Poof, it's gone. Yes, the NBA and NFL went through equally acrimonious lockouts in the past two years, but they started this race for public attention so far ahead of the NHL in the U.S. they could afford a stumble. The NFL could probably sleep for a decade and still be a mile ahead of the NHL. But Gary Bettman's league had no such margin for error in an indifferent American marketplace. It now must tell the corporate and broadcast industries that it can't reliably deliver either its stars or its premium events. (Amusing how, in these negotiations, it's the NHL betting against its future prosperity while the players's side predicts untold riches for the league in the future. How's that work?)

Did the NHL think it would ever come to this? We don't know, because no one has a spare million dollars kicking around their pocket to pay Bettman's stock fine for loose lips on the management side. The players, too, must be double clutching at the realization that the league will once again burn down the village to save the inhabitants inside. Whatever bets they made are closed out.

The public, meanwhile, is disinterested in the bun fight over billions. Social media mocks both sides every day. Television viewers are sampling life outside the hockey bubble. (It's the perfect time to catch up on all seasons of Breaking Bad or Boardwalk Empire). Distressed fans of the U.S. northeast are consumed by the tragedy of Sandy, not Gary.

We still believe there will be hockey this year when the two sides bore of bleeding each other white. Gary Bettman will give out a Stanley Cup to some team captain. But, to paraphrase Ernest Thayer, "Somewhere men are laughing/somewhere people shout/ but there is no joy in Hockeyville/ the NHL has struck out

Raptors Response

We now know that if a tree falls in the middle of the hockey forest, fans will watch basketball instead. An average 346,000 viewers tuned in Wednesday to TSN for the Toronto Raptors' losing home debut against Indiana. It was the most-watched Raptors game on Canadian TV since the 2009-10 season. Will be interesting to see how much of that audience the Raptors hold if they lose regularly or, heaven forbid, the hockey guys return to their senses.

The Crash Soars

We mentioned TSN's Engraved On A Nation film The Crash two weeks ago. It follows the journey of Calgary Stampeder offensive tackle Edwin Harrison as he investigating the death of his grandfather Calvin Jones in a plane crash in December of 1956.

Jones, a rookie with Winnipeg, was returning home from the all-star game in Vancouver when his plane crashed in the Rockies, killing him, four other CFL all-stars and 57 others.

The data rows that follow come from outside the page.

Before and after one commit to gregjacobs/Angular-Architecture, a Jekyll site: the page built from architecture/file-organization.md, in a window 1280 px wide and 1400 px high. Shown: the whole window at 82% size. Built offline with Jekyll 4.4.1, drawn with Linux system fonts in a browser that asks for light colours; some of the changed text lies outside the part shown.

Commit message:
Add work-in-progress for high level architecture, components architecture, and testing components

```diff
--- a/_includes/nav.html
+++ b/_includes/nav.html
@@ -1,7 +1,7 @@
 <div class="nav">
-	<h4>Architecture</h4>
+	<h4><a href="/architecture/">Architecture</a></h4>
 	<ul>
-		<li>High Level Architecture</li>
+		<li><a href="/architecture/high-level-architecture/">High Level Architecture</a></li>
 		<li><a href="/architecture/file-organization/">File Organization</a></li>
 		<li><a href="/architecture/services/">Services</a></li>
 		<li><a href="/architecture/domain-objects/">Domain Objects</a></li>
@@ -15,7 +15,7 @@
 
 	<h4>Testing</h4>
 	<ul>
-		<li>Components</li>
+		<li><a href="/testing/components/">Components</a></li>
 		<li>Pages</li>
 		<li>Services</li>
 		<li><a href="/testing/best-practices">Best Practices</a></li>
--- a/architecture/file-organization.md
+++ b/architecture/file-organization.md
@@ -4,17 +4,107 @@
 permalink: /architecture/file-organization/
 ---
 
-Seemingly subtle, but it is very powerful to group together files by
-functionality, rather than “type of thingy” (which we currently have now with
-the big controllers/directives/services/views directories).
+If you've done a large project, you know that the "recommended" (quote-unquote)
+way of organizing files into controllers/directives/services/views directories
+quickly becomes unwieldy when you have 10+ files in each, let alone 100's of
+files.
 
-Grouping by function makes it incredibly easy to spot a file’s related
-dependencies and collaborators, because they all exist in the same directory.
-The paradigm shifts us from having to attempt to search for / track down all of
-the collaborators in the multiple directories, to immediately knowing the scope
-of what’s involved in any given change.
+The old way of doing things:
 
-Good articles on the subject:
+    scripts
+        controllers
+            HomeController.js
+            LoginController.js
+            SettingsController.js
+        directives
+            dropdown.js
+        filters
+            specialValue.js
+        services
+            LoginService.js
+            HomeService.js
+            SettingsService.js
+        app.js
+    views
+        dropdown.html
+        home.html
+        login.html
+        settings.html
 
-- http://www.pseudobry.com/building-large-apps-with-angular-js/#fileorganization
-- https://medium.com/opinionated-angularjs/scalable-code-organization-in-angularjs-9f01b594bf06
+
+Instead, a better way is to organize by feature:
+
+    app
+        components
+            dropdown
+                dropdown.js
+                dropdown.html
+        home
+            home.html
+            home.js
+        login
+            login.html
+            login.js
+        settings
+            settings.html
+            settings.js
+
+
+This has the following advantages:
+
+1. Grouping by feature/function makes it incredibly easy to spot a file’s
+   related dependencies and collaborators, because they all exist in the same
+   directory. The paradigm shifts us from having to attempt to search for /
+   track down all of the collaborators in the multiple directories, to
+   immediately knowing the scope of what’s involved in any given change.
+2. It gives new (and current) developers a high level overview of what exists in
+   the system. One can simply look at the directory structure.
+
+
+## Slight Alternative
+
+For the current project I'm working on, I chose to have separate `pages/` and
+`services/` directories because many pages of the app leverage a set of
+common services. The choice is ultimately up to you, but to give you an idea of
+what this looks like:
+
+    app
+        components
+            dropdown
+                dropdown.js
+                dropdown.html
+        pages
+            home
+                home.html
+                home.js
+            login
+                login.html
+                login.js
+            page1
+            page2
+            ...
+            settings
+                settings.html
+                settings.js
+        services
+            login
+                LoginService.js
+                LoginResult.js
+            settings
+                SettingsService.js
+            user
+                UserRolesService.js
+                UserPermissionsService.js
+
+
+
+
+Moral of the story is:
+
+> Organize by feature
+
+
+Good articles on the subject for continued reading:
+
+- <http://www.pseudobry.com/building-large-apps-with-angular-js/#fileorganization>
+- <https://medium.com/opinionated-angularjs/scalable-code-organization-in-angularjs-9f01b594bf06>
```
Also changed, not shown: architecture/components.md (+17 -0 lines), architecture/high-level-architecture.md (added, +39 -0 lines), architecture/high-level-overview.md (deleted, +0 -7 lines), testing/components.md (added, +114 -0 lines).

Making it more tragic, Jones missed a morning flight home that carried his teammates, including legendary player/coach Bud Grant.

Had a chance to view Paul Cowan's film, which is showing Friday at 8 p.m. ET on TSN. We can report that it is on a par with ESPN's excellent 30 for 30 series. Harrison is the stoic narrator as his journey takes him from a reunion with the long-lost side of his father's family in Steubenville, Ohio, to the crash site on the steep precipice of the mountain near Chilliwack, B.C., that claimed his grandfather's life. (The site is so remote the bodies were never recovered.)

This might be our favourite in the fine Engraved On A Nation series thus far. As the CFL works to remain relevant in a very competitive sports markets, making the bond between the game and its culture is crucial. Hopefully the next CFL broadcast contact will bring more of the same supporting programming about the league's place in Canada. / @dowbboy